In the play, “The Father,” Alfred Molina plays a man lost in time and place. Furniture appears to rearrange itself. People looks drastically different from one moment to the next. And time is moving, but not in a straight line. Molina's character has Alzheimer’s disease — an illness very close to his own family. But Molina isn’t entirely alone on his character’s journey. “The Father” is written in a way that brings the audience inside his confusion and vulnerability. He spoke with John Horn at The Frame's studio. 

"The Father" is on stage at the Pasadena Playhouse through March 1.

CANDIDATES COME TO HOLLYWOOD 

Democratic candidates and President Trump have made trips to Los Angeles this week. As Super Tuesday approaches, Californians have more say. John Horn takes the pulse on who in Hollywood is backing which candidate for the White House. He talks with Ted Johnson from Deadline.

PRESERVING VINYL

Last year it was revealed that a 2008 fire on the Universal Studios lot destroyed thousands of music recordings. Original masters by Elton John, Billie Holiday, Judy Garland — gone forever.
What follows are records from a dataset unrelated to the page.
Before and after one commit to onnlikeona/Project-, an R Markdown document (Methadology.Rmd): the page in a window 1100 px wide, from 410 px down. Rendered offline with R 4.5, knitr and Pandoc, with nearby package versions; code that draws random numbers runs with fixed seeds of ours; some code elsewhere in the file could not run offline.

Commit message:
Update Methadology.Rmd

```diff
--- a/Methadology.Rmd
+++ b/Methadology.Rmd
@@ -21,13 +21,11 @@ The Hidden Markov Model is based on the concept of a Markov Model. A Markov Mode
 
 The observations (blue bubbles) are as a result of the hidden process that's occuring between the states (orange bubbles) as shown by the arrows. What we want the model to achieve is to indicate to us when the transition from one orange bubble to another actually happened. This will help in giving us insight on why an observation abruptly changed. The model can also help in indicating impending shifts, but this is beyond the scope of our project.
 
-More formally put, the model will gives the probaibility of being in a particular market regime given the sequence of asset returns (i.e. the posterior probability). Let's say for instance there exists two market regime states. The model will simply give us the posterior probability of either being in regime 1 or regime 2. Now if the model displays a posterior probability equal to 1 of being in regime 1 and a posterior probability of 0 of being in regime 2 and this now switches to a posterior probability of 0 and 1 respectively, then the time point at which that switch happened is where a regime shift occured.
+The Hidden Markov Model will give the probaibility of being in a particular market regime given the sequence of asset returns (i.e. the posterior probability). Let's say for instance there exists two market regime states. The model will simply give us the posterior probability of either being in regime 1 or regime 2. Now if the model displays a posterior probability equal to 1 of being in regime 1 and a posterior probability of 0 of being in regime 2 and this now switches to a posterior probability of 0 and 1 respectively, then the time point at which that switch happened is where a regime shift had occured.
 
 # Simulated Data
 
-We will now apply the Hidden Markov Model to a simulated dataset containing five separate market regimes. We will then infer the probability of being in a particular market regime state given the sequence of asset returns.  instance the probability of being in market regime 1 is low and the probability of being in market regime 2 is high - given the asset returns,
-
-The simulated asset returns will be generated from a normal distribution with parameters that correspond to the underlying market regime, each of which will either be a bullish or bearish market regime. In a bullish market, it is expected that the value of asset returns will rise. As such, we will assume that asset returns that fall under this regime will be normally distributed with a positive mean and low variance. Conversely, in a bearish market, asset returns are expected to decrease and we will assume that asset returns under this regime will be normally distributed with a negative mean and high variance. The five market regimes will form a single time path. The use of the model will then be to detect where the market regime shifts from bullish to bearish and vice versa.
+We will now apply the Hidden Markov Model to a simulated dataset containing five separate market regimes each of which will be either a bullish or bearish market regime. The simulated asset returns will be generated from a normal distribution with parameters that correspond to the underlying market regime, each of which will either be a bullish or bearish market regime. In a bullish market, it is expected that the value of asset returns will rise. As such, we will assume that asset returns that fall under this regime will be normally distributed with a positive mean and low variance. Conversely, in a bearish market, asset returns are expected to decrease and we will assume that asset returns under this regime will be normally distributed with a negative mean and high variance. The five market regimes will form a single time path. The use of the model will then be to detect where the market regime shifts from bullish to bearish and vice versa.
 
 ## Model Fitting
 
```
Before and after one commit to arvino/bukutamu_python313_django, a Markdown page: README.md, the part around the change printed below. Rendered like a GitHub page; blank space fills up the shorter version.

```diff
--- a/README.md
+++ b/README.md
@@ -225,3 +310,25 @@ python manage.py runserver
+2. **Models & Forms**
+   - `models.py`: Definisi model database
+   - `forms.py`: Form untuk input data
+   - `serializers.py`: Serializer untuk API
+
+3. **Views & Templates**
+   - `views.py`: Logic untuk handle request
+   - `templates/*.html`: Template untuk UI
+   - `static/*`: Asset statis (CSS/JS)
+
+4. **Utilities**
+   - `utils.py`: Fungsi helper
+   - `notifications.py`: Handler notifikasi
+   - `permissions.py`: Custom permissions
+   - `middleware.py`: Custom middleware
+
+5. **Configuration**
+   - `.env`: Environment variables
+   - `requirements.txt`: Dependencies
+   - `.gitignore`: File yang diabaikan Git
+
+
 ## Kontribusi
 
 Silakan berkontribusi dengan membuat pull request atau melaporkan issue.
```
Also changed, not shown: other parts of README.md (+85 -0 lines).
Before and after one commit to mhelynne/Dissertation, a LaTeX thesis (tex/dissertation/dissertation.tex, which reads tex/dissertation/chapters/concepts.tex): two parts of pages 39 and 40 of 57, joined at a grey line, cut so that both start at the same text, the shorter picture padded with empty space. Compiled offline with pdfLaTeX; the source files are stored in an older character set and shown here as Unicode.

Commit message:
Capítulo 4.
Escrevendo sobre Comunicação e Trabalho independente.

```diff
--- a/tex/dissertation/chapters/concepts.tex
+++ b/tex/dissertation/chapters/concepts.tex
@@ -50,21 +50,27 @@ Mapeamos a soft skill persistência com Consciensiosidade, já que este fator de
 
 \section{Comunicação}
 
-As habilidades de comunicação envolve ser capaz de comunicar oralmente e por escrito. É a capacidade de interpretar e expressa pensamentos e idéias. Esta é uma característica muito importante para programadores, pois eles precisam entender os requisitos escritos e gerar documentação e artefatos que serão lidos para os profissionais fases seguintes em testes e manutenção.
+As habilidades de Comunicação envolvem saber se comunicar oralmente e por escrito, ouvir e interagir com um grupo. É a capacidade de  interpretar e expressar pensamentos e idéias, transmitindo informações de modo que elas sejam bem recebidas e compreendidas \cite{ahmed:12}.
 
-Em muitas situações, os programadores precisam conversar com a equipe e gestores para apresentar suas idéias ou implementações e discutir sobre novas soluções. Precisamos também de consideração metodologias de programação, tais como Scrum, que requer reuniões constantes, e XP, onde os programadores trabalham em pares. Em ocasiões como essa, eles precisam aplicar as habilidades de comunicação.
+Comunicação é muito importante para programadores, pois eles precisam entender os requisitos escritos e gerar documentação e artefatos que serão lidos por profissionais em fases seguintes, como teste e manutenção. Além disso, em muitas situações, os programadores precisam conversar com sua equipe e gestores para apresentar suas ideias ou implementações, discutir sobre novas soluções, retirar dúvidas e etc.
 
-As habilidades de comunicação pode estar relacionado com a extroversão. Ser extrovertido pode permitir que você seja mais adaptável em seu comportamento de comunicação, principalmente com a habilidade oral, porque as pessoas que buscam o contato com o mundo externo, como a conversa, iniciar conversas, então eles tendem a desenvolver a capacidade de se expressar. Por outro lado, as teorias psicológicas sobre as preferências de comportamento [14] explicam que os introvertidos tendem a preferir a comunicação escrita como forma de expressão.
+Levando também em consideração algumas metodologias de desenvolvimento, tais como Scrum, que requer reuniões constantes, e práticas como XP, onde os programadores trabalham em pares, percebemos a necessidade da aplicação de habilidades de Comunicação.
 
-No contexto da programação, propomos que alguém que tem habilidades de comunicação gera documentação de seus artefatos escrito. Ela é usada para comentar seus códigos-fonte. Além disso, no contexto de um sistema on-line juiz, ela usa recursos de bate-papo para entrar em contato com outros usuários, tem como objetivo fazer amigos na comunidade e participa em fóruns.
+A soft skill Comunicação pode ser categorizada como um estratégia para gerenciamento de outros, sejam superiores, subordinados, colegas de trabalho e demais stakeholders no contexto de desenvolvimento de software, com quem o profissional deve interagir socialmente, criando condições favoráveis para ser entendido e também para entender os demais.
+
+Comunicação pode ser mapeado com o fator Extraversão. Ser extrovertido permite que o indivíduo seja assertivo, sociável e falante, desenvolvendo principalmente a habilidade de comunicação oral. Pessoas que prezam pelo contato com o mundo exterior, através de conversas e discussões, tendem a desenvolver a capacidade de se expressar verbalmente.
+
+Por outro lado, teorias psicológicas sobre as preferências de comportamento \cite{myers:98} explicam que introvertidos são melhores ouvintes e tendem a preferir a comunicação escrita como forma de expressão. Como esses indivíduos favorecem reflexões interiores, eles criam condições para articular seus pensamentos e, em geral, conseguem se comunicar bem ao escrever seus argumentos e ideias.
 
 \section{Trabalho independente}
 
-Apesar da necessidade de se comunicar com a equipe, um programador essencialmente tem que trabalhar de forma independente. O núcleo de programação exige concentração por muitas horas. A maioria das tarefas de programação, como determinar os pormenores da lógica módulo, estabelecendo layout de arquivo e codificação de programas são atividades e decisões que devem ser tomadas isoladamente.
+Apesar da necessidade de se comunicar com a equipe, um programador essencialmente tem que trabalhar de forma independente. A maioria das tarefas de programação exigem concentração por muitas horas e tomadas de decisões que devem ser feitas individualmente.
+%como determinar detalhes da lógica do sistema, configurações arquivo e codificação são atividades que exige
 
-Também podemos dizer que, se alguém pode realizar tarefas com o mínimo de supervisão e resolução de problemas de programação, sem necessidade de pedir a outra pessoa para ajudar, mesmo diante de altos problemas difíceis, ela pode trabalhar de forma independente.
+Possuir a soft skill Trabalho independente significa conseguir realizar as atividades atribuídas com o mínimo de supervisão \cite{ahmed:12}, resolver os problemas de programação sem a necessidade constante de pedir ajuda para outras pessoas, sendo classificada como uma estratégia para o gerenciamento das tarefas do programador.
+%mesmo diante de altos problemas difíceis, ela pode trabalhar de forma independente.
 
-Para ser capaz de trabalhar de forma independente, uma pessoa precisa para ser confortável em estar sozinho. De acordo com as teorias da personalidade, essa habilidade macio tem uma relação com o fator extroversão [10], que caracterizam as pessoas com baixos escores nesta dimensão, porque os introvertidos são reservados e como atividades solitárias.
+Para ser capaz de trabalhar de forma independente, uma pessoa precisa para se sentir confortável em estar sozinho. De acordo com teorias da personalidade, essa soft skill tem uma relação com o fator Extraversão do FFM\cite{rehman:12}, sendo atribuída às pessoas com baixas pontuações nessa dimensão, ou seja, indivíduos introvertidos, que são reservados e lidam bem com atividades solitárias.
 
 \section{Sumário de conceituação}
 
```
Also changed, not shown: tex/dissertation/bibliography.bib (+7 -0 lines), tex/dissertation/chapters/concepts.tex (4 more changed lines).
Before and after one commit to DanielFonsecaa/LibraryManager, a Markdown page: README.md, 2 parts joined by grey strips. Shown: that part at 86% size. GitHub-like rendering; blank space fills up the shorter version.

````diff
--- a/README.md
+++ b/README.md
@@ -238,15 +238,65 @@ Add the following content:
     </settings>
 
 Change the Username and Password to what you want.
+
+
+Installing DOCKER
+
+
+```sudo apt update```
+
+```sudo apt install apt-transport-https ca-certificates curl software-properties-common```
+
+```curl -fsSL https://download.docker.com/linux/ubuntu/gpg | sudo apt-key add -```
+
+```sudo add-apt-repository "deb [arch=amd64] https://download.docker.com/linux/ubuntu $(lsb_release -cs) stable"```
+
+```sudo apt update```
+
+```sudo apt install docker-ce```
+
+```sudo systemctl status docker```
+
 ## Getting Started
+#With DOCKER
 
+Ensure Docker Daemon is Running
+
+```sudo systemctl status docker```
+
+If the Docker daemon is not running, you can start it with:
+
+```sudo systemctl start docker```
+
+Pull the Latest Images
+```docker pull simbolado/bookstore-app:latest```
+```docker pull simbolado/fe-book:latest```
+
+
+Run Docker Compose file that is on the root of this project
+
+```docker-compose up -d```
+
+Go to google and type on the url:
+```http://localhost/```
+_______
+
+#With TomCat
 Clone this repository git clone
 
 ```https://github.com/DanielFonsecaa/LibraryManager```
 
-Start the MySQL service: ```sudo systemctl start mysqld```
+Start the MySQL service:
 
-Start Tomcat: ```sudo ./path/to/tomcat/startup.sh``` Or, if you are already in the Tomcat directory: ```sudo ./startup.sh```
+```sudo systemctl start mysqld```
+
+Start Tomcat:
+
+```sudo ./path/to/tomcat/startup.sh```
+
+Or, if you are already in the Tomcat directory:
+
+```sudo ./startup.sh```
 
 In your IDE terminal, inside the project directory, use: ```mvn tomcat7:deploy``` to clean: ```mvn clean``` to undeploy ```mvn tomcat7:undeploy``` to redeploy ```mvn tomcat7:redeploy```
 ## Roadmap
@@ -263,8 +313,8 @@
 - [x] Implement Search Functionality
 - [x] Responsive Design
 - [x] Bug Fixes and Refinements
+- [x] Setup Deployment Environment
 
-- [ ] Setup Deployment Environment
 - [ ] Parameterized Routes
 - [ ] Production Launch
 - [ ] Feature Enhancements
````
Fortunately, there are record labels devoted to preserving, remastering and releasing old recordings. The Frame contributor Tim Greiving visited one of them to find out how it’s done, and just what is lost when a tape goes up in flames.

THE STORY OF "McMILLIONS"

The chances of winning any kind of million-dollar prize is pretty minuscule, but it's something different when the game is rigged from the start. And when a mobster and former police officer are at the center of the con, that's something stranger than fiction. If you ever played the McDonald's Monopoly game in the '90s in the hopes of winning a cool million, you might be surprised to know there were almost no legitimate winners of the advertised "high value" prizes from 1989 to 2001. The new HBO docu-series, "McMillions," examines how the con was pulled off without the McDonald's Corporation's knowledge, how the FBI ultimately uncovered it, and the unexpected collateral damage. John Horn spoke with James Lee Hernandez and Brian Lazarte, the co-writers and co-directors of the series.

DANCE MUSIC WITH A MESSAGE

The LA post-punk band French Vanilla makes dance music with a message. With songs titles like “Bromosapian,” it’s clear the band has a sharp sense of humor. But the underlying themes of queer identity and gender bias couldn’t feel more urgent. The Frame contributor Allison Wolfe spoke with bandmates Sally Spitz, Daniel Trautfield and Ali Day about their most recent album, "How Am I Not Myself?"